[Materials provided]:
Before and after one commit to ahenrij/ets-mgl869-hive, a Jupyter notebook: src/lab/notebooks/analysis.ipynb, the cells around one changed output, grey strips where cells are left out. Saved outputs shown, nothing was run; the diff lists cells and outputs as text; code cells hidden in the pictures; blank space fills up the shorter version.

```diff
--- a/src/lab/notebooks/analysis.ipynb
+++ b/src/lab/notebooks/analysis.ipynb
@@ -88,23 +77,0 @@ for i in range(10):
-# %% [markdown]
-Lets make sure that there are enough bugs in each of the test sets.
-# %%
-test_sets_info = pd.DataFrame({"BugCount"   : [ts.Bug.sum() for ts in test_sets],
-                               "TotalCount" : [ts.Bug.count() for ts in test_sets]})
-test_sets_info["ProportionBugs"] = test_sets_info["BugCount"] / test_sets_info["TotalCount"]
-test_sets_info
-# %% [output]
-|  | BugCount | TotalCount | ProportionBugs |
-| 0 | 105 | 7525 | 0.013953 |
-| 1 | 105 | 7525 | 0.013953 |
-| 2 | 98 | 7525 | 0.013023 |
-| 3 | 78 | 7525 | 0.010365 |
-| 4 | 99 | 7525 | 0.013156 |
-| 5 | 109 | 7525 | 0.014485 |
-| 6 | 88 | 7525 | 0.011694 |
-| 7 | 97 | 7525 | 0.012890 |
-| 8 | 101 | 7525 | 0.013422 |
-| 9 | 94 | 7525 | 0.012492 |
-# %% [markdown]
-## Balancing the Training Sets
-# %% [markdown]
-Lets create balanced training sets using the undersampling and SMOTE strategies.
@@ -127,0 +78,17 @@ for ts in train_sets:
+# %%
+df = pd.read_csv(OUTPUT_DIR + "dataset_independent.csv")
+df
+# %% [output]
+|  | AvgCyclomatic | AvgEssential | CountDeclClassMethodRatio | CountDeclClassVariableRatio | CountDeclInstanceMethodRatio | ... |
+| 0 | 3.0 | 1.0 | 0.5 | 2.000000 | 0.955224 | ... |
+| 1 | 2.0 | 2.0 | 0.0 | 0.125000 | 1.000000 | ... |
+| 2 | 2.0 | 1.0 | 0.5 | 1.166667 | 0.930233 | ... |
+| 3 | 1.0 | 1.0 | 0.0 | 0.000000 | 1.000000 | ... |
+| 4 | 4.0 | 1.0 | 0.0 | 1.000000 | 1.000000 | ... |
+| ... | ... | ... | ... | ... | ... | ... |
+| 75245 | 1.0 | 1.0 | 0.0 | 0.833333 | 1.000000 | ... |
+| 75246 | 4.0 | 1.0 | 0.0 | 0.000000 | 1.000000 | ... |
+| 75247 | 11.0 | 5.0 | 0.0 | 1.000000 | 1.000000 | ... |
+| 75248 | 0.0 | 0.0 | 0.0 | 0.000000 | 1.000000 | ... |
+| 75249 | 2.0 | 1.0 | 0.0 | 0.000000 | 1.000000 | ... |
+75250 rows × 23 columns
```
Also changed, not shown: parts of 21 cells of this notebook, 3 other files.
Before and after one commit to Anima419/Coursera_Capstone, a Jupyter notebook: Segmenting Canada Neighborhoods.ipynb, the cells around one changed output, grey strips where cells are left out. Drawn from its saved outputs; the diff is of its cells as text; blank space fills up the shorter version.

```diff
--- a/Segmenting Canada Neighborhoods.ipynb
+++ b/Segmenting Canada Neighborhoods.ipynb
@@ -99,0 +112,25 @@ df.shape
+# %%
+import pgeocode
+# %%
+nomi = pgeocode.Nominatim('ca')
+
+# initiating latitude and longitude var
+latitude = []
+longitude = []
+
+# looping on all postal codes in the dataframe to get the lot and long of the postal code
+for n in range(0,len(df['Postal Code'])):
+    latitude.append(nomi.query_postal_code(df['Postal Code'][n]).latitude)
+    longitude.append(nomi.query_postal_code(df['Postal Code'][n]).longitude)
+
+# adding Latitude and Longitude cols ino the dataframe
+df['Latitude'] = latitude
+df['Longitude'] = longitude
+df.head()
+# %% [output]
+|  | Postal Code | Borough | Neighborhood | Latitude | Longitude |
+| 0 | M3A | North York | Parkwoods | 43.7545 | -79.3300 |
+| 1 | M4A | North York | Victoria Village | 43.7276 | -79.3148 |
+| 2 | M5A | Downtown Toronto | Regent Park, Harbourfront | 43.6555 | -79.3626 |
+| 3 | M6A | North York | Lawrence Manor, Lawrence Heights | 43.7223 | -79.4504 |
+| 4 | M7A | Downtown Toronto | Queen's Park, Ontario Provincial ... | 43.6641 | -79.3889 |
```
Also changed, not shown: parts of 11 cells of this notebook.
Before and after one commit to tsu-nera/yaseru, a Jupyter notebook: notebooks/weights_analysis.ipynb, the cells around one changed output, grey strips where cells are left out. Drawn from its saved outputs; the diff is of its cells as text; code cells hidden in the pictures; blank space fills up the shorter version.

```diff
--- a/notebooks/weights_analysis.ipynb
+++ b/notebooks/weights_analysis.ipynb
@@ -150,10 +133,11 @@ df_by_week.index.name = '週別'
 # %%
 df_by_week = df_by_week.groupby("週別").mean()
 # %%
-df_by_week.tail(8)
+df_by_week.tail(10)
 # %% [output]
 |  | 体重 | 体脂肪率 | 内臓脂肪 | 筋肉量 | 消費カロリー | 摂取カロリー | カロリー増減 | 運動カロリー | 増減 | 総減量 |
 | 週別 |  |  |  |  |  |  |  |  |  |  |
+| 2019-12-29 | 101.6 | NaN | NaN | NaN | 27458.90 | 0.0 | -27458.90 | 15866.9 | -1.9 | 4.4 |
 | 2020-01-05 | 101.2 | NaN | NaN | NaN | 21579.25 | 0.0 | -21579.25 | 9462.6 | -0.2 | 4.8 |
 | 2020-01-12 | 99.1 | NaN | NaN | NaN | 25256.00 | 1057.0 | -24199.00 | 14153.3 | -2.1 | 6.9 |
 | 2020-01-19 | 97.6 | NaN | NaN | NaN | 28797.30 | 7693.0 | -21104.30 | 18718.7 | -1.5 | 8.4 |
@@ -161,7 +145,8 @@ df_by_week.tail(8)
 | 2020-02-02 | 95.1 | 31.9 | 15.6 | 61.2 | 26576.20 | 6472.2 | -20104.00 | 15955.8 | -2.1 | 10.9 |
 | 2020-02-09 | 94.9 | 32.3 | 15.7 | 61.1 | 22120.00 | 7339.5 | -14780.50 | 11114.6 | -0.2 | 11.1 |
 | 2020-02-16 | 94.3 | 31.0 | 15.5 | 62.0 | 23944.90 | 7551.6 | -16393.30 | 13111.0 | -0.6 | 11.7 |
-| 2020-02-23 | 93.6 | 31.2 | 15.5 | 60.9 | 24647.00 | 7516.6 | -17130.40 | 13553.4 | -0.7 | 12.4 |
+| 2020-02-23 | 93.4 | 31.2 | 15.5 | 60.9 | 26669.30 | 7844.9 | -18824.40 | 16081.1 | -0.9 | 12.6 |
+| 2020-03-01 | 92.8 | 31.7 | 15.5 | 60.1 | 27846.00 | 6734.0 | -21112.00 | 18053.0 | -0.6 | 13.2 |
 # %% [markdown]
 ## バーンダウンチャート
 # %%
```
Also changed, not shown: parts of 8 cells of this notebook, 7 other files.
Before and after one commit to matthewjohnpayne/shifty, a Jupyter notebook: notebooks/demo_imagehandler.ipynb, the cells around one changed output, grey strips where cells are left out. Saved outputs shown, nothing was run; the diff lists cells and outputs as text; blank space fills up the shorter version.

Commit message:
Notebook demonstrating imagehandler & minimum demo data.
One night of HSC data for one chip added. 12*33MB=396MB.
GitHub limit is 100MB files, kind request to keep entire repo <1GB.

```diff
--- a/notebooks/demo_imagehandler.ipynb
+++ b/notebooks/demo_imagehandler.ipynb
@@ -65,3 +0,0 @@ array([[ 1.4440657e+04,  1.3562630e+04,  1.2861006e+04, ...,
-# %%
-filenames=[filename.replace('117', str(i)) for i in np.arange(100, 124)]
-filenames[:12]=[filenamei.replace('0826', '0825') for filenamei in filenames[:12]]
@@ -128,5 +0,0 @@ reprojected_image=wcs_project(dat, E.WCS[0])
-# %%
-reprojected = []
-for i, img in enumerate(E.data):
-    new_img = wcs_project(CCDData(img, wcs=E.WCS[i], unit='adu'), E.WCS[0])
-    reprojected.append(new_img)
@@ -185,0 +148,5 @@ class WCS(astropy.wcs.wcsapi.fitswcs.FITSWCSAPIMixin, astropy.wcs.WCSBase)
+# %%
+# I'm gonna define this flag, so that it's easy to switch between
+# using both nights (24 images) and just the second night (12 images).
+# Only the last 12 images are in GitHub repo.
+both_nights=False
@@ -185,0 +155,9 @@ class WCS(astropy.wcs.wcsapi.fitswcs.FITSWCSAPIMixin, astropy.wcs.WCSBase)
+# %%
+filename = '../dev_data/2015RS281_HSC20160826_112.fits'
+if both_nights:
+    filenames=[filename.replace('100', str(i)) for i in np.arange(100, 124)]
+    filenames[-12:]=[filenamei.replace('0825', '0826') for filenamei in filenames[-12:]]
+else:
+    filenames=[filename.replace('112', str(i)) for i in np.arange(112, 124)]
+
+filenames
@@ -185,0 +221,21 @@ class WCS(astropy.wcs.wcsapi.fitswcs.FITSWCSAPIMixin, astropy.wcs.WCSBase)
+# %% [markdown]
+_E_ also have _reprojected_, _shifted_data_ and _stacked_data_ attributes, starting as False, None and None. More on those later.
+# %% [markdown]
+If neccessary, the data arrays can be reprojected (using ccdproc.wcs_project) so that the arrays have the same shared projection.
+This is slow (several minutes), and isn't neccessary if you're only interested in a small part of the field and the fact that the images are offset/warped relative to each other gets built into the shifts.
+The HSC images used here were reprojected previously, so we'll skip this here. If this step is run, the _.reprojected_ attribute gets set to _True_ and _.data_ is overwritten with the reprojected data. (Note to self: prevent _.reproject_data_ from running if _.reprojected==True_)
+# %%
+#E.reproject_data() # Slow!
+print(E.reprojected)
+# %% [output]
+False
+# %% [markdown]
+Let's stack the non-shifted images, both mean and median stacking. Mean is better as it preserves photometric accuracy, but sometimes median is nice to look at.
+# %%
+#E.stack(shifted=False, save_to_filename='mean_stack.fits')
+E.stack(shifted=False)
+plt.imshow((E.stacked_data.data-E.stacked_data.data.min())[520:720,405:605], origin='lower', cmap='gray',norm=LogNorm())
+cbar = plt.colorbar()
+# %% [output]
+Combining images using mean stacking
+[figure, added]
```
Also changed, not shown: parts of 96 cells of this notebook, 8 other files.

[What the task asks]: If a line in the data above includes the string "wcsapi", copy it.

[Written solution]:
@@ -185,0 +148,5 @@ class WCS(astropy.wcs.wcsapi.fitswcs.FITSWCSAPIMixin, astropy.wcs.WCSBase)
@@ -185,0 +155,9 @@ class WCS(astropy.wcs.wcsapi.fitswcs.FITSWCSAPIMixin, astropy.wcs.WCSBase)
@@ -185,0 +221,21 @@ class WCS(astropy.wcs.wcsapi.fitswcs.FITSWCSAPIMixin, astropy.wcs.WCSBase)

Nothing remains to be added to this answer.